To make things easy we will use chia, bean, and radish seeds.
Under ideal conditions, radish seeds will germinate within three to four days, but may take as many as 10 days.
Key things to review:
Hypothesis = The possible answers to the question you are investigating
Dependent Variable = The variable that you are measuring changes in. In our case the dependent variable is whether or not the seeds germinate
Independent Variable = The variable that you have set up to see the effects of. We want to see the effects of salinity.
Control Group = This is the group that will be normal. In this experiment seeds without salt will be our control group.
20 plastic cups
10 zip lock bags
20 paper towels
chia seeds, bean seeds, radish seeds
Step 1: Experimental Design
Directions: Design a high quality experiment to explore how salt impacts seed germination.
Experimental Design Guide
What is the experimental question?
What is your hypothesis and why do you think that?
What is your dependent variable?
What is your independent variable?
This chart will help you design your experiment. You might want to set up more than one experimental group, like low, medium, and high amounts of salt.
In the final box you will need to draw what each experimental set up will look like.
Experimental Group (s)
Amount of salt
Number of seeds
Amount of water
Draw what each set up will look like
Step 2: Data
What data are you going to collect?
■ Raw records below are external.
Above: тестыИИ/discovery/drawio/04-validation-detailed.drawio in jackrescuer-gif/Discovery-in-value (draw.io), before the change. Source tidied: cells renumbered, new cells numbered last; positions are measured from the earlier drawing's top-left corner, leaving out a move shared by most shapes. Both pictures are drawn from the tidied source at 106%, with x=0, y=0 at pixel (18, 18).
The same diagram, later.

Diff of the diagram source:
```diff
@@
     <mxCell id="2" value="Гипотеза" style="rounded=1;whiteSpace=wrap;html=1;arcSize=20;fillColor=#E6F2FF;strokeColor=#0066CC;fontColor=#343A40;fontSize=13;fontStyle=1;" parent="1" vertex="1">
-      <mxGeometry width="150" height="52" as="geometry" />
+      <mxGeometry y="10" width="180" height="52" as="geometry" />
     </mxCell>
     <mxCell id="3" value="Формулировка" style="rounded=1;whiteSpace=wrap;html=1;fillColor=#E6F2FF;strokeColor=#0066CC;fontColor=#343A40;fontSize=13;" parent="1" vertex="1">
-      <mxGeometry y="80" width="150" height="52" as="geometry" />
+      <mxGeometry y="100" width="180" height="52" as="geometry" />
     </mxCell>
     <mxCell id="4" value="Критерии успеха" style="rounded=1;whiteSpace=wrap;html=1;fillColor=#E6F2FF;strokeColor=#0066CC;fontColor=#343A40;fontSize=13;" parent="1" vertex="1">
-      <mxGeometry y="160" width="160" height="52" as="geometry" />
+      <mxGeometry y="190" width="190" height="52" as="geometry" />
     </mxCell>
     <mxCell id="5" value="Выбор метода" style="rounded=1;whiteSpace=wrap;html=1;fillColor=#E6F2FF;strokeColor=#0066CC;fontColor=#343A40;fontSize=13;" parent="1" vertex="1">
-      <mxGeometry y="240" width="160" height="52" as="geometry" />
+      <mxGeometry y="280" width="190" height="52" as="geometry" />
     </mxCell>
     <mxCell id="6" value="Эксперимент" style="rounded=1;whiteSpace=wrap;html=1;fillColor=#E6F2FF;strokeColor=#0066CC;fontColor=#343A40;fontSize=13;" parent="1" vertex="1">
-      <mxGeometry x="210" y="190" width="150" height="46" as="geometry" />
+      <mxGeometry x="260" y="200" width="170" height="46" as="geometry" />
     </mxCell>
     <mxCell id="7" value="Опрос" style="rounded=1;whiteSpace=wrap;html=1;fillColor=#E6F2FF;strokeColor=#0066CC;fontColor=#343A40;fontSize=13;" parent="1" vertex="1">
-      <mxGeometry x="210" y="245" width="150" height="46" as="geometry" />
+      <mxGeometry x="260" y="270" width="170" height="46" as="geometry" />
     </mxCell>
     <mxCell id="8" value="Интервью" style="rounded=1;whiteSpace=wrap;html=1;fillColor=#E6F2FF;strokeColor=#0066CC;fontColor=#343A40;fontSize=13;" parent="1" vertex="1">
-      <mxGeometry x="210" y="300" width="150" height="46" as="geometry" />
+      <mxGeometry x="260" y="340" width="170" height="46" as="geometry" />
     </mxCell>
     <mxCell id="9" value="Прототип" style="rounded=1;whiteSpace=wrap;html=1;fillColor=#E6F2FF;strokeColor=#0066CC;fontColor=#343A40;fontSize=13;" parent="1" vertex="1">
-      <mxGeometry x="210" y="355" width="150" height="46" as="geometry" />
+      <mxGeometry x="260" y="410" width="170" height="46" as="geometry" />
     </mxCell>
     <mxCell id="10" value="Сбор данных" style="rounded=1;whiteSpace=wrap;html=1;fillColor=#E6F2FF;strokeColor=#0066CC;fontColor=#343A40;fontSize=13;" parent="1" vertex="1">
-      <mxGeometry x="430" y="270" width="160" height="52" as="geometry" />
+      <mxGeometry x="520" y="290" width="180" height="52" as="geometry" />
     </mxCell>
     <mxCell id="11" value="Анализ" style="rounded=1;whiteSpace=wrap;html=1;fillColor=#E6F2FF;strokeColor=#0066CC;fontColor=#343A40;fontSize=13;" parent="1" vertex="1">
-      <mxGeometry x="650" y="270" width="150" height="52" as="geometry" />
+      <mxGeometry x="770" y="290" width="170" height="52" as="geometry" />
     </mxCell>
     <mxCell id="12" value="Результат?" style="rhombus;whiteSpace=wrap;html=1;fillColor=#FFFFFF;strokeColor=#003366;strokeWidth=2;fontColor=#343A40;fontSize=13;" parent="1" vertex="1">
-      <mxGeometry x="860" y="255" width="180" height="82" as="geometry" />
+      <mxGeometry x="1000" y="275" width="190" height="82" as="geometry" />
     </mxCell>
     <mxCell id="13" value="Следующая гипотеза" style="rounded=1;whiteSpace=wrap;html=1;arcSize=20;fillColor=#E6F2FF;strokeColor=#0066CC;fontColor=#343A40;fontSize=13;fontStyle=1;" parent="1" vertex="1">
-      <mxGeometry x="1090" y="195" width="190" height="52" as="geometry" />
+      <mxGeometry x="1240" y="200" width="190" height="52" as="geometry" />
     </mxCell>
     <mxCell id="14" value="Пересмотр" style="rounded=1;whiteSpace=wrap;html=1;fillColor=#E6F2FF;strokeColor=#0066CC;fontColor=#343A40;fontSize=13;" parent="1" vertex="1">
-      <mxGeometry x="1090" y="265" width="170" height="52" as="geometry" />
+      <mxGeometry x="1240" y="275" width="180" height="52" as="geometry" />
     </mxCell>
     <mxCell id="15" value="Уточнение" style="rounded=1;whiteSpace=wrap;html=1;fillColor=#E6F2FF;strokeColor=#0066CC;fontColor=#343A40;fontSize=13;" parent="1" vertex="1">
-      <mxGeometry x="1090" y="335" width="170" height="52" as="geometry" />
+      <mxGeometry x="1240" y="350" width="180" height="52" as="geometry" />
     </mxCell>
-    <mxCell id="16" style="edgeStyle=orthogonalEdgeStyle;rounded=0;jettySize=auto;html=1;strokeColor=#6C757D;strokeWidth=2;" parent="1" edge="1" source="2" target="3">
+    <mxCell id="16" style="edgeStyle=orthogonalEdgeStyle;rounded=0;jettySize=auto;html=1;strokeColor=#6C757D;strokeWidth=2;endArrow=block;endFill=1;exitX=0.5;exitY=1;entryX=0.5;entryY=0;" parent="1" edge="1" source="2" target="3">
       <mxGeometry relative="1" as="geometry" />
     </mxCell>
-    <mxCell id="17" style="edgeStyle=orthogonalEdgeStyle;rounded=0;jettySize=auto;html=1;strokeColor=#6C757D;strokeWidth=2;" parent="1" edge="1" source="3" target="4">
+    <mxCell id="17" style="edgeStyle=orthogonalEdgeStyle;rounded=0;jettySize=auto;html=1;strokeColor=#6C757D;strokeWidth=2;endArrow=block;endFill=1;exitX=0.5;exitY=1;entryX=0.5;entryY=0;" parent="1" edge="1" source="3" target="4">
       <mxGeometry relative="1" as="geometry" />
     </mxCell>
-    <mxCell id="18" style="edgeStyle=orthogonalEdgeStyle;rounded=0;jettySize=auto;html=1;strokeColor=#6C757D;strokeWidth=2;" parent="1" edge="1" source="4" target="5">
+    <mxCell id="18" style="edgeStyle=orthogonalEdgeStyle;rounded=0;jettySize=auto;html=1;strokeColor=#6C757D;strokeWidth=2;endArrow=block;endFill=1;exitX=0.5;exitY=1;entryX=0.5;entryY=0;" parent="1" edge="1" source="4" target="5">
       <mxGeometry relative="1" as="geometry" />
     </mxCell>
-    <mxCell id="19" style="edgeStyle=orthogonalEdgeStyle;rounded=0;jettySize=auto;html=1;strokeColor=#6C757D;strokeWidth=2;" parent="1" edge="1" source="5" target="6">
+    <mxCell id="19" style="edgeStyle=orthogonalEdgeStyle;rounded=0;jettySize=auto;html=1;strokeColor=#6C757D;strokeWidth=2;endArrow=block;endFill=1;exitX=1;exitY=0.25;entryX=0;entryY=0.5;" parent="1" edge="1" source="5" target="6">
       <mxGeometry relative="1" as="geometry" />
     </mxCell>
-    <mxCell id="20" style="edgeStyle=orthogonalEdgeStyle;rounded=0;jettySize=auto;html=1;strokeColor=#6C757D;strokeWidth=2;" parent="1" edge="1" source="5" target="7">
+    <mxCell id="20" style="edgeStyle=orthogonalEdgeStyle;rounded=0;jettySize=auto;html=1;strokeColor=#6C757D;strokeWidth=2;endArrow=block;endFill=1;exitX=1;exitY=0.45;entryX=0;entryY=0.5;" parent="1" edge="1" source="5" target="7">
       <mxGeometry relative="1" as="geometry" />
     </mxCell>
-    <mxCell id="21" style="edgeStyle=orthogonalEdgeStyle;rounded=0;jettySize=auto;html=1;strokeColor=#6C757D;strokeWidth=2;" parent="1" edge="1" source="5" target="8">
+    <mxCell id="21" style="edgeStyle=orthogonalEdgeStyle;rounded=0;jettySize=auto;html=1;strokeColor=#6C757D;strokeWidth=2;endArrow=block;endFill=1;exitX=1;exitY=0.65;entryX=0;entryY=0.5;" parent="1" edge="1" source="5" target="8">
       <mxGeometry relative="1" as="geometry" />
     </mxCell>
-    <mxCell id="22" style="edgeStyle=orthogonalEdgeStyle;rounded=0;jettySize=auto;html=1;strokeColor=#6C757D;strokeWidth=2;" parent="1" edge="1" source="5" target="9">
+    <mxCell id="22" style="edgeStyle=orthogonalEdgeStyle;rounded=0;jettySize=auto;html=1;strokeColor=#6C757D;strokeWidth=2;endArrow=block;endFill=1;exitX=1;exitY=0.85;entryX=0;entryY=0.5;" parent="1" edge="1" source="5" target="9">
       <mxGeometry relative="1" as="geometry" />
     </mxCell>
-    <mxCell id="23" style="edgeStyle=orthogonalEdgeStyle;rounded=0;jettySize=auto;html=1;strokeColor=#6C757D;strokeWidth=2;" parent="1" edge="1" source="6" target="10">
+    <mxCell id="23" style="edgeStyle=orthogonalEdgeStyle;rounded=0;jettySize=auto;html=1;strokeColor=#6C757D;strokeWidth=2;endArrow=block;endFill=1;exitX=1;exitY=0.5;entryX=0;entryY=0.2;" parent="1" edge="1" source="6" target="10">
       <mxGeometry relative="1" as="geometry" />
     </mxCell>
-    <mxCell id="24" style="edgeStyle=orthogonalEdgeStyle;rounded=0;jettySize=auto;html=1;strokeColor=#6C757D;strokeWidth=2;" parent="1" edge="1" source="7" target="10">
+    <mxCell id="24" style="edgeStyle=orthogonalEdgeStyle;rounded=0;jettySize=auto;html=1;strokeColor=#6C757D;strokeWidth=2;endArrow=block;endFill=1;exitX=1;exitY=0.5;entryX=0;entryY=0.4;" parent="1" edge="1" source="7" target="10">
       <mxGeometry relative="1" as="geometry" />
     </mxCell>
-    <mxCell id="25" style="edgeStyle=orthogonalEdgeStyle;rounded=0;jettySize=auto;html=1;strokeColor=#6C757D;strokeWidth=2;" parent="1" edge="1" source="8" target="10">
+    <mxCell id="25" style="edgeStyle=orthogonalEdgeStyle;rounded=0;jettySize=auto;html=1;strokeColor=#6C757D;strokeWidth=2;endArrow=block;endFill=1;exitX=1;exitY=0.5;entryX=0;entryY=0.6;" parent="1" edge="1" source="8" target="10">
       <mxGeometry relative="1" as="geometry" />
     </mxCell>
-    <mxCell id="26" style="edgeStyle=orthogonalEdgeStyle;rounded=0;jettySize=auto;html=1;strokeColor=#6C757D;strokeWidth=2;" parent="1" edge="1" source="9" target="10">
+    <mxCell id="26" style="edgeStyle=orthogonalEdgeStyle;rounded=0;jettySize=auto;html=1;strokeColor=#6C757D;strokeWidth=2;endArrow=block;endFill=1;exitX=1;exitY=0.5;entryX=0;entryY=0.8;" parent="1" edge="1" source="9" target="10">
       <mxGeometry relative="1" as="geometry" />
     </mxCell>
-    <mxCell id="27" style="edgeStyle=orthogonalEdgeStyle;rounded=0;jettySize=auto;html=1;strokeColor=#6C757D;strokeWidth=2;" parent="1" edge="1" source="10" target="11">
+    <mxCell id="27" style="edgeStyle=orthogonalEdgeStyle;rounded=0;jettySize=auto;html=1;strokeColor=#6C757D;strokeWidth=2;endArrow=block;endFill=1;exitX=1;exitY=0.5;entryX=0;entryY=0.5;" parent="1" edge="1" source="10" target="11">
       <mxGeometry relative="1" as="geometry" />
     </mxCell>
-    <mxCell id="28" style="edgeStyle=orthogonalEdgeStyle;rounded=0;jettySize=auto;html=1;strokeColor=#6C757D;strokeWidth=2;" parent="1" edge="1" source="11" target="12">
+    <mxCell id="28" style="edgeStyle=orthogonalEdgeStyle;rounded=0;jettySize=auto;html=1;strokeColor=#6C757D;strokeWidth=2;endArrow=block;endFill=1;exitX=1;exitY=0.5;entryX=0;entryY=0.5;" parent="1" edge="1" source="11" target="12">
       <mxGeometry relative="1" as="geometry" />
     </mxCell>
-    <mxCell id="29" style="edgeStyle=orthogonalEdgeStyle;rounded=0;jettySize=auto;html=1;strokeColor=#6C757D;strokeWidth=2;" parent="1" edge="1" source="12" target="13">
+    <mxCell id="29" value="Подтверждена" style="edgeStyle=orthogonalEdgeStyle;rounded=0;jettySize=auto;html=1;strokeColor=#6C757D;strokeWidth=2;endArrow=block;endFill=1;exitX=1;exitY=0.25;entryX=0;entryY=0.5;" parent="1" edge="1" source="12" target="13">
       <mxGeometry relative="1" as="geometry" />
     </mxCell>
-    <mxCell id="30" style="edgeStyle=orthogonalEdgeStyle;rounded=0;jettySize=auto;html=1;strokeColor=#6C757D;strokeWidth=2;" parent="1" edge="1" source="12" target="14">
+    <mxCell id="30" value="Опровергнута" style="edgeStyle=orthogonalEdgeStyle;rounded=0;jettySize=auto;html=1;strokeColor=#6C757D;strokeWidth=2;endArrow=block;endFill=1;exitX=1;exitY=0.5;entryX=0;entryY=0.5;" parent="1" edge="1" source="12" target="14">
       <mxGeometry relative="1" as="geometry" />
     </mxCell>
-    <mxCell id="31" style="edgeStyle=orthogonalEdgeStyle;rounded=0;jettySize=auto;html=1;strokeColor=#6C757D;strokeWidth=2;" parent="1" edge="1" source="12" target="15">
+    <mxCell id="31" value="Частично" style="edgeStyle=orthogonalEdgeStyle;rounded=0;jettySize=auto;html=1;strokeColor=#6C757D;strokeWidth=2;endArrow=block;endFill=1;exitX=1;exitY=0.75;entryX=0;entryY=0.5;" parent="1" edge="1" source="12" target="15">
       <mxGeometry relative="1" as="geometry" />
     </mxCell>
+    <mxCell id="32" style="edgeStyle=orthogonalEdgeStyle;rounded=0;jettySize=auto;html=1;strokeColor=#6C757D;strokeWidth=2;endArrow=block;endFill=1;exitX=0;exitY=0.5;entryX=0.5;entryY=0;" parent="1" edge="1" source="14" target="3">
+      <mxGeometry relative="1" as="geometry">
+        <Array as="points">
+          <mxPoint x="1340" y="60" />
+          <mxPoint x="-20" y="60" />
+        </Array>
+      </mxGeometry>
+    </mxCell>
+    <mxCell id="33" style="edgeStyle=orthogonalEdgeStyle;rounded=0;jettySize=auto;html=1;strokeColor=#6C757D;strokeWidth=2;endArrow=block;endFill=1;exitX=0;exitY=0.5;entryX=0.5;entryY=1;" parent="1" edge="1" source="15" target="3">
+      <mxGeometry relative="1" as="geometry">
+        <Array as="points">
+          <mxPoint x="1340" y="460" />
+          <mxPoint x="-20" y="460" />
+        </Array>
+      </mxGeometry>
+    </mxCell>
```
You can collect data about how many seeds germinate, how long the roots get, how soon they germinate.
How many seeds will you use in your experiment? You need to get enough data to compare your different groups. Does your experiment include enough seeds? Enough replicates? The rule is usually at least 20 but can be less. _____________________
What will your data collection table look like?
Step 3: Set up the experiment and record the data.
Use the experimental design to set up your experiment. Recording the data can be as simple as counting, it could be taking photographs, it could be measuring. Whatever works best for the type of date you are trying to collect.
Step 4: Use some sort of analysis to compare your control group and experimental groups.
Usually this is an average but could just be a count. It is also common to make a graph to compare the collected data.
Step 5:Come to a conclusion.
What is the answer to your experimental question?
When you compare the seeds that were given salt to the seeds that were not what are the results. To do this use the claim, evidence, reasoning format. You can write this up, record a video, just tell us at the next meeting.
Claim: What are you saying is true?
Evidence: What observations have you made to say this is true?
Reasoning: Why do your observations mean your claim is true?